Oh yay, periods. Who doesn’t love losing blood once a month or so? We all know the annoyance of the flow and the panic of blood seeping through (but you can help put that fear to rest with all-natural leak-proof underwear from PantyProp to guard the flow) – but just what is that menstrual flow made up of anyway? With the average woman menstruating for over 40 years of her life (and with a mean of 13 periods a year) that’s a lot of blood and stuff you will be losing, so why not get to know a little more about just what it all is?
It’s Not Just Blood
While we often refer to it as “bleeding” or “period blood” the truth is that it is actually more than just blood – and made up of probably less actual blood than you may expect. Our monthly cycle prepares our uterus for pregnancy. To do this, the uterine lining thickens and blood flow increases. If the egg that is released does not get fertilized, then, the uterus most return to its normal state, and that means dumping the extra blood, tissue, etc.
How Does It Differ From Regular Blood?
What we think of as strictly “menstrual blood” is, rather, a mix of blood itself, cells from the mucous lining from the vagina, old uterine tissue that has been shed and bacteria that is found in the vaginal flora.
Because of this composition, menstrual blood is not exactly normal blood, but rather blood mixed with secretions, tissue and mucus. The exact composition, makeup, and percentage of each component does, of course, differ from woman to woman, as well as depend on factors such as age, medical history, the thickness of the uterus – even what stage of menstruation a person is on.
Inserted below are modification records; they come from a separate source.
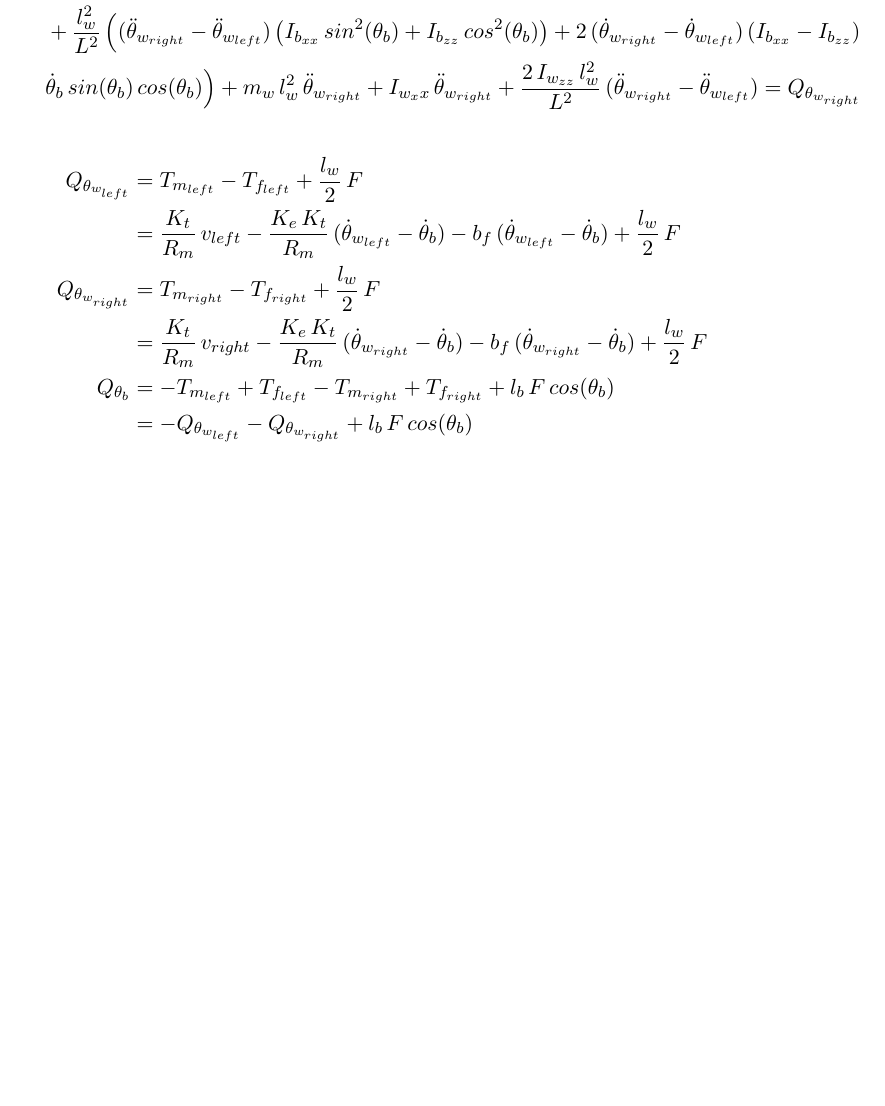
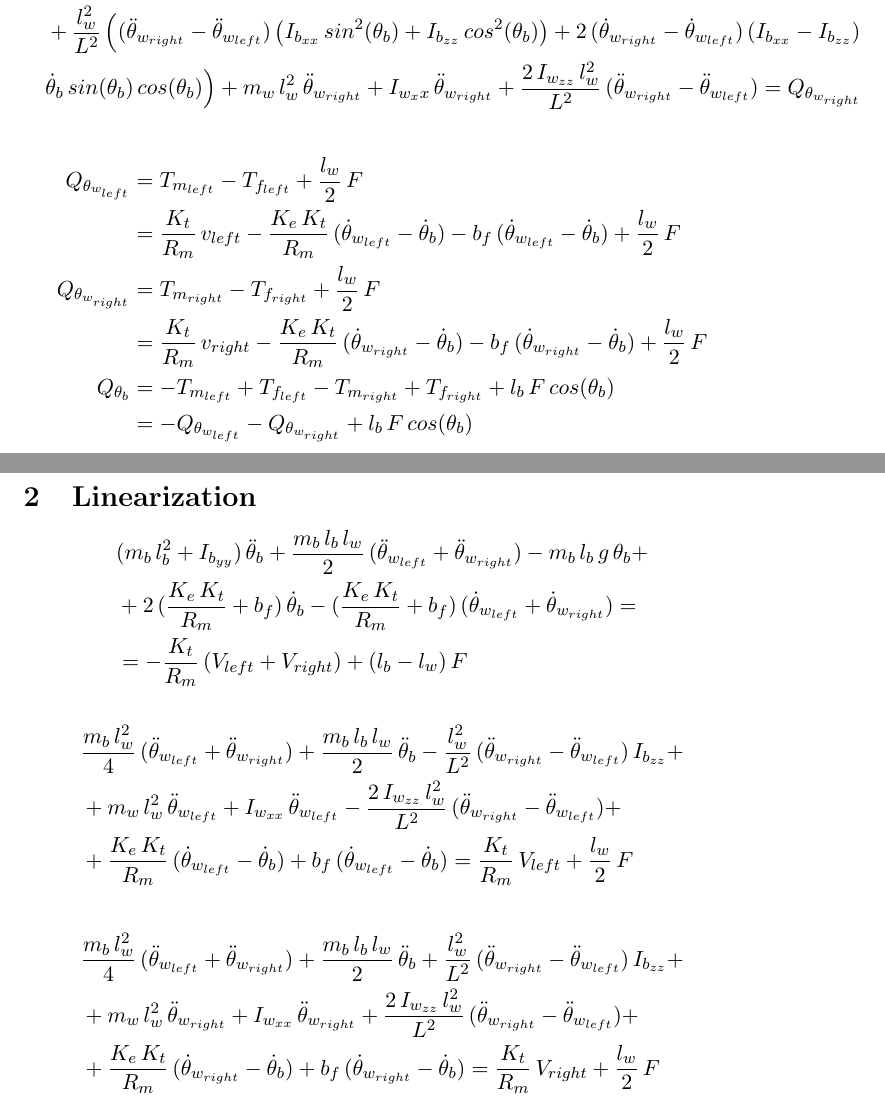
Before and after one commit to williamhgg03/ProjektKurs, a LaTeX document (segway.tex): part of page 3 of 3 before the commit and two parts of pages 3 and 4 of 4 after it, the two joined at a grey line, cut so that both start at the same text, the shorter picture padded with empty space. Compiled offline with pdfLaTeX.

```diff
--- a/segway.tex
+++ b/segway.tex
@@ -179,6 +180,39 @@
       Q_{\theta_b} &= -T_{m_{left}} + T_{f_{left}} - T_{m_{right}}+T_{f_{right}} + l_b \, F \, cos(\theta_b) \\
       &= -Q_{\theta_{w_{left}}}-Q_{\theta_{w_{right}}} + l_b \, F \, cos(\theta_b)
     \end{aligned}
+  }
+\]
+
+\section{Linearization}
+
+\[
+  \mathrm{
+    \begin{aligned}
+      & ( m_b \, l_b^2 + I_{b_{yy}} ) \, \ddot{\theta}_b + \frac{m_b \, l_b \, l_w}{2} \, ( \ddot{\theta}_{w_{left}} + \ddot{\theta}_{w_{right}} ) - m_b \, l_b \, g \, \theta_b + \\
+      & + 2 \, ( \frac{K_e \, K_t}{R_m} + b_f ) \, \dot{\theta}_b - ( \frac{K_e \, K_t}{R_m} + b_f ) \, ( \dot{\theta}_{w_{left}} + \dot{\theta}_{w_{right}} ) = \\
+      & = - \frac{K_t}{R_m} \, ( V_{left} + V_{right} ) + ( l_b - l_w ) \, F
+    \end{aligned}
+  }
+\]
+
+\[
+  \mathrm{
+    \begin{aligned}
+      & \frac{m_b \, l_w^2}{4} \, ( \ddot{\theta}_{w_{left}} + \ddot{\theta}_{w_{right}} ) + \frac{m_b \, l_b \, l_w}{2} \, \ddot{\theta}_b - \frac{l_w^2}{L^2} \, ( \ddot{\theta}_{w_{right}} - \ddot{\theta}_{w_{left}} ) \, I_{b_{zz}} + \\
+      & + m_w \, l_w^2 \, \ddot{\theta}_{w_{left}} + I_{w_{xx}} \, \ddot{\theta}_{w_{left}} - \frac{2 \, I_{w_{zz}} \, l_w^2}{L^2} \, ( \ddot{\theta}_{w_{right}} - \ddot{\theta}_{w_{left}} ) + \\
+      & + \frac{K_e \, K_t}{R_m} \, ( \dot{\theta}_{w_{left}} - \dot{\theta}_b ) + b_f \, ( \dot{\theta}_{w_{left}} - \dot{\theta}_b ) = \frac{K_t}{R_m} \, V_{left} + \frac{l_w}{2} \, F
+    \end{aligned}
+  }
+\]
+
+\[
+  \mathrm{
+    \begin{aligned}
+      & \frac{m_b \, l_w^2}{4} \, ( \ddot{\theta}_{w_{left}} + \ddot{\theta}_{w_{right}} ) + \frac{m_b \, l_b \, l_w}{2} \, \ddot{\theta}_b + \frac{l_w^2}{L^2} \, ( \ddot{\theta}_{w_{right}} - \ddot{\theta}_{w_{left}} ) \, I_{b_{zz}} + \\
+      & + m_w \, l_w^2 \, \ddot{\theta}_{w_{right}} + I_{w_{xx}} \, \ddot{\theta}_{w_{right}} + \frac{2 \, I_{w_{zz}} \, l_w^2}{L^2} \, ( \ddot{\theta}_{w_{right}} - \ddot{\theta}_{w_{left}} ) + \\
+      & + \frac{K_e \, K_t}{R_m} \, ( \dot{\theta}_{w_{right}} - \dot{\theta}_b ) + b_f \, ( \dot{\theta}_{w_{right}} - \dot{\theta}_b ) = \frac{K_t}{R_m} \, V_{right} + \frac{l_w}{2} \, F
+    \end{aligned}
+  }
 \]
 
 \end{document}
```
Also changed, not shown: docs/segway.pdf, segway.tex (3 more changed lines), 4 other files. Lines whose indentation alone changed are shown as unchanged.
Any vaginal secretions that come out with menstrual blood typically are mostly water and electrolytes like sodium and potassium. And, when compared to normal blood, the concentrations of proteins, bilirubin and cholesterol are much lower – in fact, most usual blood-associated substances are less present, aside from water. Iron, hemoglobin, etc. are all much more present in ordinary blood.
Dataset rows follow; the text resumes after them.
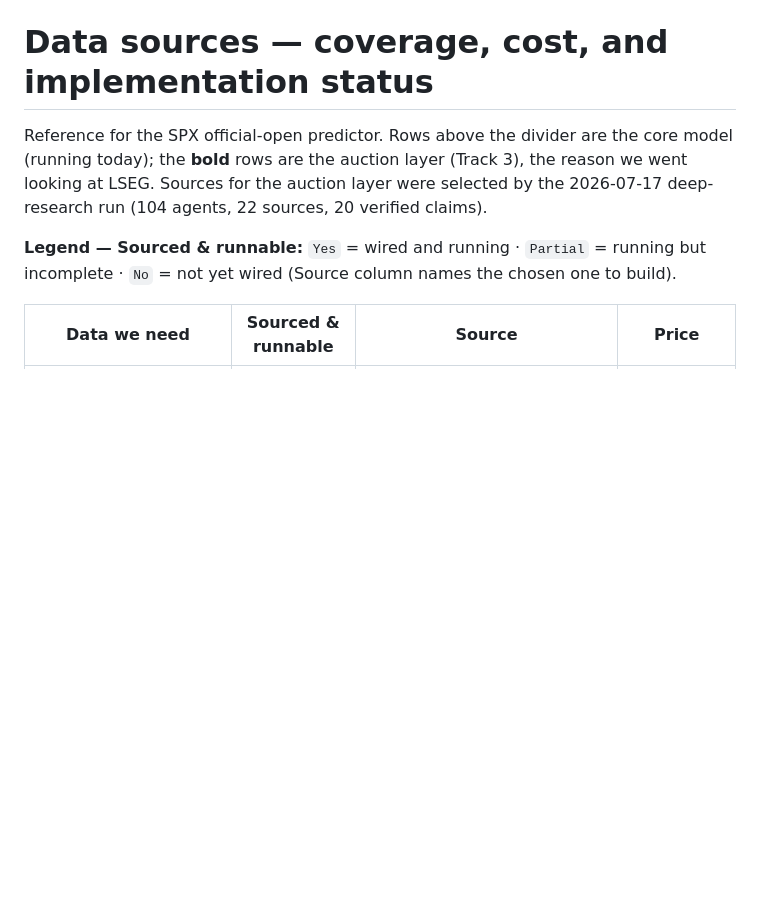
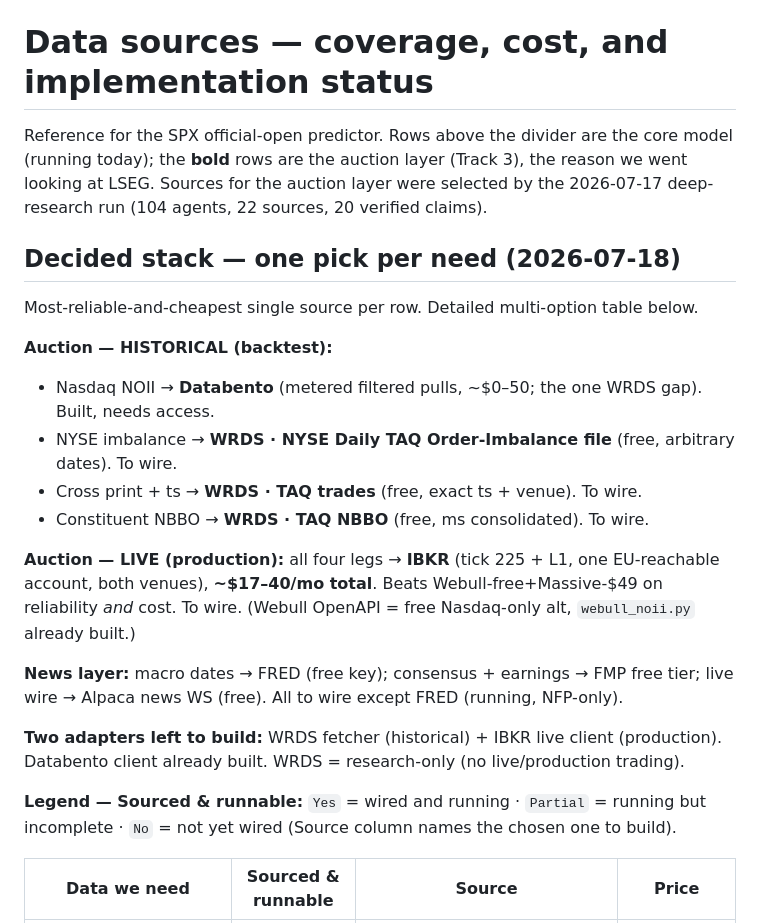
Before and after one commit to tr4m0ryp/SOQrates-polymarket-sp500-predictor, a Markdown page: data_sources.md, the part around the change. Rendered like a GitHub page; blank space fills up the shorter version.

Commit message:
docs(data-sources): document decided data stack

```diff
--- a/data_sources.md
+++ b/data_sources.md
@@ -4,6 +4,26 @@ Reference for the SPX official-open predictor. Rows above the divider are the co
 model (running today); the **bold** rows are the auction layer (Track 3), the reason
 we went looking at LSEG. Sources for the auction layer were selected by the
 2026-07-17 deep-research run (104 agents, 22 sources, 20 verified claims).
+
+## Decided stack — one pick per need (2026-07-18)
+
+Most-reliable-and-cheapest single source per row. Detailed multi-option table below.
+
+**Auction — HISTORICAL (backtest):**
+- Nasdaq NOII → **Databento** (metered filtered pulls, ~$0–50; the one WRDS gap). Built, needs access.
+- NYSE imbalance → **WRDS · NYSE Daily TAQ Order-Imbalance file** (free, arbitrary dates). To wire.
+- Cross print + ts → **WRDS · TAQ trades** (free, exact ts + venue). To wire.
+- Constituent NBBO → **WRDS · TAQ NBBO** (free, ms consolidated). To wire.
+
+**Auction — LIVE (production):** all four legs → **IBKR** (tick 225 + L1, one EU-reachable
+account, both venues), **~$17–40/mo total**. Beats Webull-free+Massive-$49 on reliability *and*
+cost. To wire. (Webull OpenAPI = free Nasdaq-only alt, `webull_noii.py` already built.)
+
+**News layer:** macro dates → FRED (free key); consensus + earnings → FMP free tier; live wire
+→ Alpaca news WS (free). All to wire except FRED (running, NFP-only).
+
+**Two adapters left to build:** WRDS fetcher (historical) + IBKR live client (production).
+Databento client already built. WRDS = research-only (no live/production trading).
 
 **Legend — Sourced & runnable:** `Yes` = wired and running · `Partial` = running but
 incomplete · `No` = not yet wired (Source column names the chosen one to build).
```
What Else Is Not Present in Menstrual Blood
While there are many substances found less in menstrual blood, there are some missing substances that are nowhere to be found for a very important reason – substances that are normally necessary for the flow to coagulate properly. The body wants this mixture of substances to remain liquid and not thicken or harden, both inside and outside of the body. Menstrual blood is not meant to be able to gel up or scab over, whether it remains internal or once you have passed it.
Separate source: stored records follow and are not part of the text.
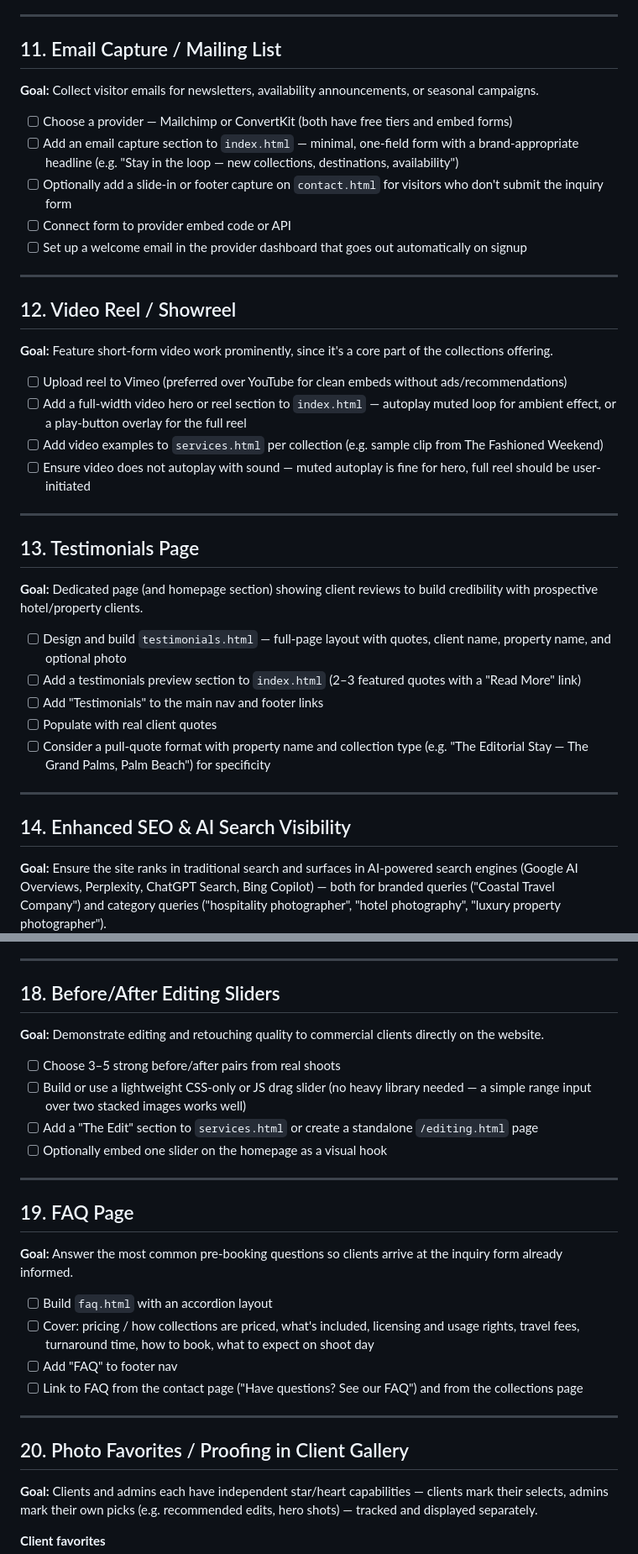
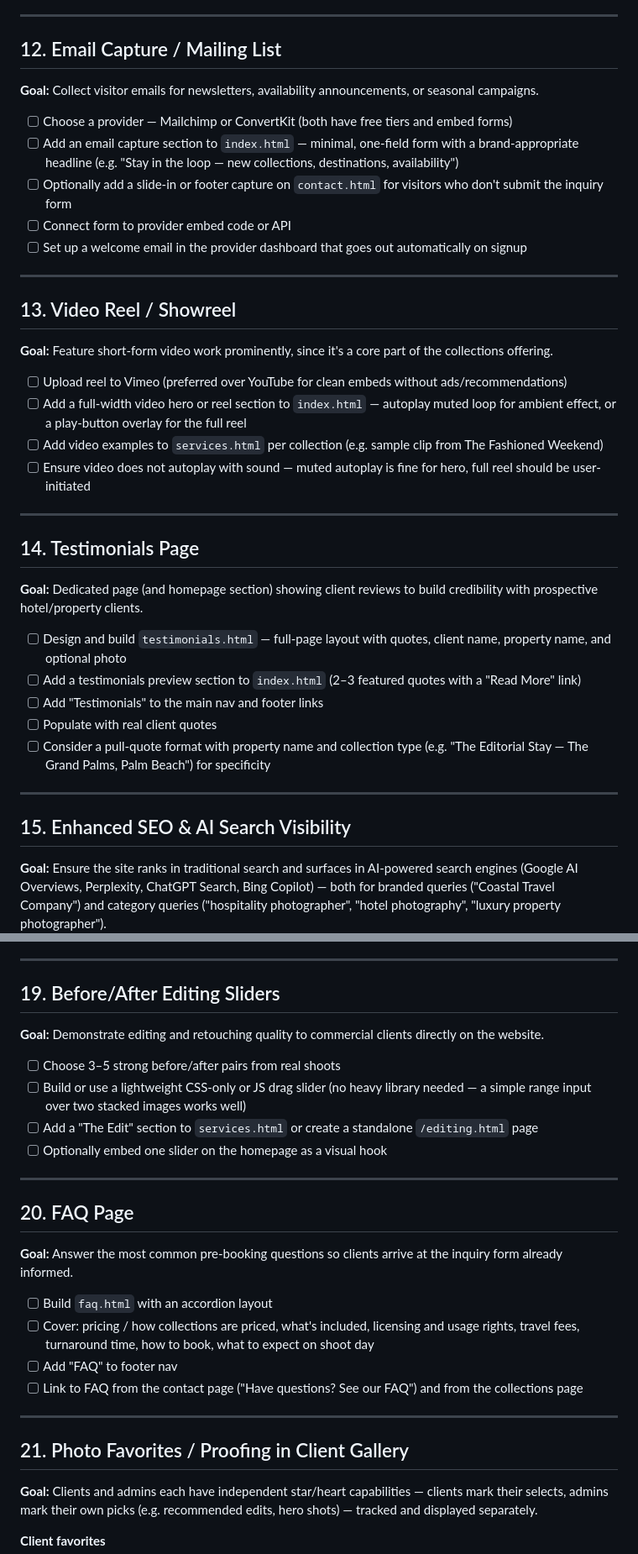
Before and after one commit to willcrain1/coastaltravelcompany, a Markdown page: TODO.md, 2 parts joined by grey strips. Shown at 84% size. Rendered like a GitHub page.

Commit message:
reprioritize todo items

```diff
--- a/TODO.md
+++ b/TODO.md
@@ -246,7 +261,7 @@ Items are ordered: necessary website fixes first, then by highest revenue impact
 
 ---
 
-## 11. Email Capture / Mailing List
+## 12. Email Capture / Mailing List
 
 **Goal:** Collect visitor emails for newsletters, availability announcements, or seasonal campaigns.
 
@@ -258,7 +273,7 @@ Items are ordered: necessary website fixes first, then by highest revenue impact
 
 ---
 
-## 12. Video Reel / Showreel
+## 13. Video Reel / Showreel
 
 **Goal:** Feature short-form video work prominently, since it's a core part of the collections offering.
 
@@ -269,7 +284,7 @@ Items are ordered: necessary website fixes first, then by highest revenue impact
 
 ---
 
-## 13. Testimonials Page
+## 14. Testimonials Page
 
 **Goal:** Dedicated page (and homepage section) showing client reviews to build credibility with prospective hotel/property clients.
 
@@ -281,7 +296,7 @@ Items are ordered: necessary website fixes first, then by highest revenue impact
 
 ---
 
-## 14. Enhanced SEO & AI Search Visibility
+## 15. Enhanced SEO & AI Search Visibility
 
 **Goal:** Ensure the site ranks in traditional search and surfaces in AI-powered search engines (Google AI Overviews, Perplexity, ChatGPT Search, Bing Copilot) — both for branded queries ("Coastal Travel Company") and category queries ("hospitality photographer", "hotel photography", "luxury property photographer").
 
@@ -377,7 +392,7 @@ Items are ordered: necessary website fixes first, then by highest revenue impact
 
 ---
 
-## 18. Before/After Editing Sliders
+## 19. Before/After Editing Sliders
 
 **Goal:** Demonstrate editing and retouching quality to commercial clients directly on the website.
 
@@ -388,7 +403,7 @@ Items are ordered: necessary website fixes first, then by highest revenue impact
 
 ---
 
-## 19. FAQ Page
+## 20. FAQ Page
 
 **Goal:** Answer the most common pre-booking questions so clients arrive at the inquiry form already informed.
 
@@ -399,7 +414,7 @@ Items are ordered: necessary website fixes first, then by highest revenue impact
 
 ---
 
-## 20. Photo Favorites / Proofing in Client Gallery
+## 21. Photo Favorites / Proofing in Client Gallery
 
 **Goal:** Clients and admins each have independent star/heart capabilities — clients mark their selects, admins mark their own picks (e.g. recommended edits, hero shots) — tracked and displayed separately.
 
```
Also changed, not shown: other parts of TODO.md (+36 -20 lines).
The three elements that normal blood has for coagulation, prothrombin, thrombin and fibrinogen are not present in menstrual blood. Instead, it adds elements to keep it thin. Also, there are less blood platelets than in normal blood, to help keep the flow waterier and more unable to be fully congealed.